Since puncturing the mother's uterus and the amniotic sac there is a fundamental risk of injuring the placenta , the umbilical cord or the child (see application risks ), in this case the child’s blood can get into the maternal amniotic fluid or the maternal when the needle is withdrawn Tissues become contaminated by blood components in children . If there is a blood group incompatibility ( Rhesus incompatibility ) to the Rhesus factor - antigen "D", i. H. between Rh-negative (Rh−, rh, genotype dd) mother and Rh-positive (Rh +, Rh, genotype Dd, dD, DD) child, antibody formation by the mother (called "anti-D") against the child's blood would be likely if it is through the above Process of introducing child's blood or its components ( erythrocytes or their components) into the maternal bloodstream . This process can also be initiated by other invasive interventions on the child or during pregnancy in the uterus (e.g. induced abortion or termination of pregnancy ; umbilical cord puncture ; chorionic villus sampling ). The risk increases depending on the extent of the invasiveness or the risk of injury and bleeding.

"Anti-D" is an irregular erythrocyte antibody that Rhesus negative people can produce if they are immunized by Rhesus positive erythrocytes . The drug ("anti-D prophylaxis", such as RHOPHYLAC from CSL Behring and RHESONATIV from Octapharma), which is usually administered prophylactically against this process and its consequences in children (see Rhesus incompatibility # pathogenesis ) is also called this.

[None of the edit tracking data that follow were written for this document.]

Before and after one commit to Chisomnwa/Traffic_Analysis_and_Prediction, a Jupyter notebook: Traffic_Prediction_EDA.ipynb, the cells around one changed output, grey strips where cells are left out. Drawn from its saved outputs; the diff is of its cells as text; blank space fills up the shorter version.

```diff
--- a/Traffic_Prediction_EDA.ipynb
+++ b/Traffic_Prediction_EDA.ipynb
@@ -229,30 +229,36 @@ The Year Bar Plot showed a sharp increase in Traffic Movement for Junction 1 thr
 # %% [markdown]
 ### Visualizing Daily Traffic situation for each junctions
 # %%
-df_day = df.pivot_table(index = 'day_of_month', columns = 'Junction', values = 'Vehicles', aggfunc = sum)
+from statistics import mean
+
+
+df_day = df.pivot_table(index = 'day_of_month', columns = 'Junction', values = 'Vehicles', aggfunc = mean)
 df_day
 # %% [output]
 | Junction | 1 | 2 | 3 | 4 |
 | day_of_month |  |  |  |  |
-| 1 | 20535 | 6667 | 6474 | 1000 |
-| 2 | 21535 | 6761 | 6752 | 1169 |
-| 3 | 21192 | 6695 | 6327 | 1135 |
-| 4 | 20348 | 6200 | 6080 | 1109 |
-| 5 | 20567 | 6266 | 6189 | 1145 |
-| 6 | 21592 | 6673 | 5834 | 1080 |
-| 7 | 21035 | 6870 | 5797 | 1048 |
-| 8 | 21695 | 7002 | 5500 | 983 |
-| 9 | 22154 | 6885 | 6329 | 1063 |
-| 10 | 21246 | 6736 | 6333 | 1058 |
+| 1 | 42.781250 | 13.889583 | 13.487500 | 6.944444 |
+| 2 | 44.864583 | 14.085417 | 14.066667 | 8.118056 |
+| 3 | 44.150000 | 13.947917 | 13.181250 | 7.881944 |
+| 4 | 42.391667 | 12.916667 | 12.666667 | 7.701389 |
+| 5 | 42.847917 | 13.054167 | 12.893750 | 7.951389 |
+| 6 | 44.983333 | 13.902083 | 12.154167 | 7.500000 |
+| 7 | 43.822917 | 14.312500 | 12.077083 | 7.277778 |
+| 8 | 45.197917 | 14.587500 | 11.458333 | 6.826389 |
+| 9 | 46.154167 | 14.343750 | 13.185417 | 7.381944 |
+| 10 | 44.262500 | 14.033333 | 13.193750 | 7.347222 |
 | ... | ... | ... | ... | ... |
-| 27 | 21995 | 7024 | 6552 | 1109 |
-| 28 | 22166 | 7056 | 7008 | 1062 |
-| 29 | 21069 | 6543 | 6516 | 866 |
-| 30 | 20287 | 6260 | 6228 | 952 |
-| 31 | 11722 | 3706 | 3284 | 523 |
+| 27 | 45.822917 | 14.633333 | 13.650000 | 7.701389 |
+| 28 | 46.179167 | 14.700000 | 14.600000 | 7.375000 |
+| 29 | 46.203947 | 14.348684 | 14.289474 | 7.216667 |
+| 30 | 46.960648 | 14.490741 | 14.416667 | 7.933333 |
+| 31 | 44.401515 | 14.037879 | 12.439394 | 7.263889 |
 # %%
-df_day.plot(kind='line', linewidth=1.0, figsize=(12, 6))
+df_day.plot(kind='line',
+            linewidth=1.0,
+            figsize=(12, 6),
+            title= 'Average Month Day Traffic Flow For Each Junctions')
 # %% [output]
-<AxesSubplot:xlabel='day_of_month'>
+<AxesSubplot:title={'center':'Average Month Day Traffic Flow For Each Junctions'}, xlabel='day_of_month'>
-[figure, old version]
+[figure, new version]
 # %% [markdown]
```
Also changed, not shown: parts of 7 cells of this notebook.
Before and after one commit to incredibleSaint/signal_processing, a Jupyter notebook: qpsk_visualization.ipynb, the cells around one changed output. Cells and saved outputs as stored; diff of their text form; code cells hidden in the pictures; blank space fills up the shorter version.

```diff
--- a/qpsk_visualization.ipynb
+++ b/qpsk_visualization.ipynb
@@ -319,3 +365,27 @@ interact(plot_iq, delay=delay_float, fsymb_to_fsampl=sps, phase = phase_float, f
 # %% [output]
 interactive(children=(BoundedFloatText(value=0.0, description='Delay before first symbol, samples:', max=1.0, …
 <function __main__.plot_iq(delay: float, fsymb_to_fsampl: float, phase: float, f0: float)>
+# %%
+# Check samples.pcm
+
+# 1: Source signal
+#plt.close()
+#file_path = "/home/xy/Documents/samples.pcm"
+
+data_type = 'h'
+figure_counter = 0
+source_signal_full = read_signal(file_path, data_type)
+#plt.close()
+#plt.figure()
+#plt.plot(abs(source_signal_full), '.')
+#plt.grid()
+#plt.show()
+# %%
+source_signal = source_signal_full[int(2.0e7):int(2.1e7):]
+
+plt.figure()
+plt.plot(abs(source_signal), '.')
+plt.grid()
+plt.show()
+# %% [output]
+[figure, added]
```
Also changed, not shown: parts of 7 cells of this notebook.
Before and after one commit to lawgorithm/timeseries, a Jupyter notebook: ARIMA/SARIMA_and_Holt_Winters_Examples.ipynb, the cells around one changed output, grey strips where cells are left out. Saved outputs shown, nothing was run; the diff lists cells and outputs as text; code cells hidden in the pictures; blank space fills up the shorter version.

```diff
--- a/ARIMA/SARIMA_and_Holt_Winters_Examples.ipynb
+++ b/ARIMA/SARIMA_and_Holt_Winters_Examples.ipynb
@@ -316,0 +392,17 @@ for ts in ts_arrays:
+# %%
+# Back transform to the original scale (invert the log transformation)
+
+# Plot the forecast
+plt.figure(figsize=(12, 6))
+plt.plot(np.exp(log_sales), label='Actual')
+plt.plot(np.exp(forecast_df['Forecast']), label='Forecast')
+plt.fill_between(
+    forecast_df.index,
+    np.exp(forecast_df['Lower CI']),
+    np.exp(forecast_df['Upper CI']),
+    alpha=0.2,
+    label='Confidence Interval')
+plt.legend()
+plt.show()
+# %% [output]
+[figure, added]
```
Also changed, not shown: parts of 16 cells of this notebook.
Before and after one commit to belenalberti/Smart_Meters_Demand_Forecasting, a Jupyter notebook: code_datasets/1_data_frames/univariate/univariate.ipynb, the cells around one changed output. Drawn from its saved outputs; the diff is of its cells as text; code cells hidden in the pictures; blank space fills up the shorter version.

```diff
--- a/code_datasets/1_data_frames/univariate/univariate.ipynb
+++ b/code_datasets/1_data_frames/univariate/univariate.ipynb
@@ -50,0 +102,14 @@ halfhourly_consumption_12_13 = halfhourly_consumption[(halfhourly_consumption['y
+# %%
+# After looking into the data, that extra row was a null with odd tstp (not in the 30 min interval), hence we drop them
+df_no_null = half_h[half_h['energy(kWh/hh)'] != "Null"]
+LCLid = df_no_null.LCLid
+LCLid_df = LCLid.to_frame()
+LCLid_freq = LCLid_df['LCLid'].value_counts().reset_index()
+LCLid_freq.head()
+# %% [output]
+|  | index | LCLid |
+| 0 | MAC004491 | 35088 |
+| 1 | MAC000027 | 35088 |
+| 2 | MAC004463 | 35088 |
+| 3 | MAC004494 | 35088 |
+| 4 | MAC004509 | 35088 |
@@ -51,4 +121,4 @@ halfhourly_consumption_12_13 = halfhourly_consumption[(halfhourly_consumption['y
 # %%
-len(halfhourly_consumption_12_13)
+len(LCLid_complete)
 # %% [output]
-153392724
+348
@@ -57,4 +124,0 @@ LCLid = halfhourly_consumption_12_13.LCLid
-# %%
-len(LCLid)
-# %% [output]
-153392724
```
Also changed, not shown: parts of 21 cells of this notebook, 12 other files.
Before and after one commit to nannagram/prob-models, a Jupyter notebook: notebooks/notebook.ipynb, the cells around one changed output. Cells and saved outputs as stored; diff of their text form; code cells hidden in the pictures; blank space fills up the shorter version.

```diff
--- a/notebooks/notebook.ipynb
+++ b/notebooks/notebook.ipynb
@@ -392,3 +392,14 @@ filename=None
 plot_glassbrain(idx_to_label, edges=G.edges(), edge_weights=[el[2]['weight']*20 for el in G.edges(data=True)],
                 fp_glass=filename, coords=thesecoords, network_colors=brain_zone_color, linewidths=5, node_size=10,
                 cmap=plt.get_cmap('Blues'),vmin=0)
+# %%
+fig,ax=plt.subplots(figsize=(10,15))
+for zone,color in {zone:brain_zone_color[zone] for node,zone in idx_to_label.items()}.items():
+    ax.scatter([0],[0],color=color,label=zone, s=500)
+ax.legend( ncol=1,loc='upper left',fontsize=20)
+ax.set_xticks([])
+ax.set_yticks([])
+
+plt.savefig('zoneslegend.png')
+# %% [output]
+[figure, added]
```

  • Heide Hohenstein: Disruptive factors in the processing of feelings during pregnancy: Social and ethical background to amniotic fluid puncture - interviews with those affected and discussion of their experiences. Verlag Waxmann, Berlin 1998, ISBN 3-89325-613-X .

See also

Web links

Wiktionary: Amniocentesis  - explanations of meanings, word origins, synonyms, translations

Individual evidence

  1. a b Amniotic fluid examinations: residual risk remains
  2. The word describes the process: gr. Ἀμνίον amníon , " amniotic sac" + κέντησις kéntēsis , "puncture". In German it should read * Amnio k entese, but the word penetrated through the Latin language, according to which Greek κ is written as c .
  3. Nicola Kuhrt: genetic test: researchers decipher the embryo genome from the parents' blood and saliva. on: Spiegel online. June 6, 2012.
  4. JO Kitzman, MW Snyder, M. Ventura, AP Lewis, R. Qiu, LE Simmons, HS Gammill, CE Rubens, DA Santillan, JC Murray, HK Tabor, MJ Bamshad, EE Eichler, J. Shendure: Noninvasive Whole-Genome Sequencing of a Human Fetus. In: Sci. Transl. Med. 4, 137, June 2012, p. 137ra76.
  5. ^ NE Papantoniou, GJ Daskalakis, JG Tziotis, SJ Kitmirides, SA Mesogitis, AJ Antsaklis: Risk factors predisposing to fetal loss following a second trimester amniocentesis. In: BJOG - An International Journal of Obstetrics and Gynaecology . 108, 2001, pp. 1053-1056. doi: 10.1111 / j.1471-0528.2001.00246.x , PMID 11702837
  6. D. Bettelheim, B. Kolinek, A. Schaller, G. Bernaschek: On the complication rate in invasive, intrauterine interventions in a prenatal diagnostic department . In: Ultrasound in Med. 23 (2), 2002, pp. 119-122, doi: 10.1055 / s-2002-25191 , PMID 11961726 .